On top of your coarse layer you should add some waste that is a source of carbon, leaves are ideal for this purpose. The carbon in the leaves acts as a source of energy for the hungry microbes.
Next you should add something green, such as grass cuttings. The cuttings are a source of nitrogen and provide protein for the microbes.
As you add a layer to the compost pile, you should lightly water it. Take care not to over water though as this can cause problems with aeration and lead to the smell problems mentioned previously. Too little water though, and the microbes aren’t as able to move about freely, slowing down the decomposition process.
To regularly aerate the compost pile it can be turned. This means getting a garden fork and turning the mixture over, allowing it to breathe. This should be performed about once week.

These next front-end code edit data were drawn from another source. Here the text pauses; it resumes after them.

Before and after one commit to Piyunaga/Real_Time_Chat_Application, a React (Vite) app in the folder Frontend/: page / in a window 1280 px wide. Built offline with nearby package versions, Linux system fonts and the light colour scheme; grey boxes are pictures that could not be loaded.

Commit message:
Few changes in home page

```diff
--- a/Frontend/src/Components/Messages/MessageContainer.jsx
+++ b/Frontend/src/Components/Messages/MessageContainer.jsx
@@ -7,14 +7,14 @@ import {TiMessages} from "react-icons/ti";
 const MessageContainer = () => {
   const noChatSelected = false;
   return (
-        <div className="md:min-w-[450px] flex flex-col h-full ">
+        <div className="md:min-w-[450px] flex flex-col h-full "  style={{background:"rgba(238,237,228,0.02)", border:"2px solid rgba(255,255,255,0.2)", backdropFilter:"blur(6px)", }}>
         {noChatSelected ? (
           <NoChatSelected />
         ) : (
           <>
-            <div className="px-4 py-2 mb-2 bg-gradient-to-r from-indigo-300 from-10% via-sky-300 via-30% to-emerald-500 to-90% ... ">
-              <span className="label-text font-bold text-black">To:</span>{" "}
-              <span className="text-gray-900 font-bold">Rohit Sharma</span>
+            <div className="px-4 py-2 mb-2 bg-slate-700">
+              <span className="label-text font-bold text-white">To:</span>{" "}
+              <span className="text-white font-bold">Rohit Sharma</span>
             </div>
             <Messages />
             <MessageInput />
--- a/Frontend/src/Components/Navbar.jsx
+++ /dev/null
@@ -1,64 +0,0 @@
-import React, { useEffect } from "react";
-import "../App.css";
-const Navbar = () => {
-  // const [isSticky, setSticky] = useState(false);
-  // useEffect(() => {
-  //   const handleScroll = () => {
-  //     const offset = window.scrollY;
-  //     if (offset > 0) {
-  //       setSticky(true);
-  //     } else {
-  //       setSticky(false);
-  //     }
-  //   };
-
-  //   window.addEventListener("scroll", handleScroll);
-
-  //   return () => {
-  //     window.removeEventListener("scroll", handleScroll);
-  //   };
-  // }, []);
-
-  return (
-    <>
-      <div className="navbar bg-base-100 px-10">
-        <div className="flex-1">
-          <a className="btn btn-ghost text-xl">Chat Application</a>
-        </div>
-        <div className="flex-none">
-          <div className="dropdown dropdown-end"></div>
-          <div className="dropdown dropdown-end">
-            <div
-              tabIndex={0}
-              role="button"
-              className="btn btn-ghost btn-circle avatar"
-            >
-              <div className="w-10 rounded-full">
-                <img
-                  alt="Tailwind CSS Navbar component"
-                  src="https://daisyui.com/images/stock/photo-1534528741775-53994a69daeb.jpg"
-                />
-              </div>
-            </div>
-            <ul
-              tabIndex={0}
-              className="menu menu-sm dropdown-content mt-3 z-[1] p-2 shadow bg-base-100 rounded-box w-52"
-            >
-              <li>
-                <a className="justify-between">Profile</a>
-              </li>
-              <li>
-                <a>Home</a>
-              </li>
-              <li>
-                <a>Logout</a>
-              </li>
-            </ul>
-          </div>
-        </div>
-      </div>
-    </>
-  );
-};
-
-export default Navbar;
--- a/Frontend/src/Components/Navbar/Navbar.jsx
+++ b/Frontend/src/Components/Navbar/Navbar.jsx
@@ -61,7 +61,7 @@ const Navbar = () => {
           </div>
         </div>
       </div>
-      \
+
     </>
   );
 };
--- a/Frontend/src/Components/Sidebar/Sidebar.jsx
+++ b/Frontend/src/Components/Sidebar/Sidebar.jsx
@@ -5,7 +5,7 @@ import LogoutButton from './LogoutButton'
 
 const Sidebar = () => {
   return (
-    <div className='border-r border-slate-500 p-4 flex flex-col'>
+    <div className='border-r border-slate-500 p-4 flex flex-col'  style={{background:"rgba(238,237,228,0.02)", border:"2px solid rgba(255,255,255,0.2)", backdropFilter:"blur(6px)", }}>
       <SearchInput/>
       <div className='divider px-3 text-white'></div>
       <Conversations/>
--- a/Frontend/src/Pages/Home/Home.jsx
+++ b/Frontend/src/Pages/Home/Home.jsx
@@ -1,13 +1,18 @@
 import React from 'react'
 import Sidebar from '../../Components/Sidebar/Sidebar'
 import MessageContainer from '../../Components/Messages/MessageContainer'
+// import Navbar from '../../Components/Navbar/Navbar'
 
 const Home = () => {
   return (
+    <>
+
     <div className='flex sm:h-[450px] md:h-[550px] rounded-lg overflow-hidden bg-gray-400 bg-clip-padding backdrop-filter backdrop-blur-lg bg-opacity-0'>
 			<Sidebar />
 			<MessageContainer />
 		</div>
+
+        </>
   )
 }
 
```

Good materials to compost include straw, hay, leaves, all decomposable kitchen wastes and wood chippings. Straw is particularly good at aerating the pile, whereas a lot of kitchen wastes naturally have high water content, so do not need watering. All waste from the garden is suitable.
Never use human excrement or animal excrement on your compost pile. They both carry diseases, and humans could end up being infected. Try not to use meat from the kitchen, as it can attract vermin, and cause bad odours.
Your compost is ready when it resembles a dark crumbly soil. It will have decomposed to the extent that you do not recognise any of the original materials.


USING THE COMPOST

Your compost is really just homemade organic fertilizer and as such it can be added to soil to enrich the soils properties. You can also use your compost as mulch, where you place around plants, covering the soil underneath. This helps to keep the soil moist, and protects it from frost or erosion. It can be used in vegetable gardens to provide the vegetables with extra nutrients, and can also be sprinkled on your lawn to encourage new growth.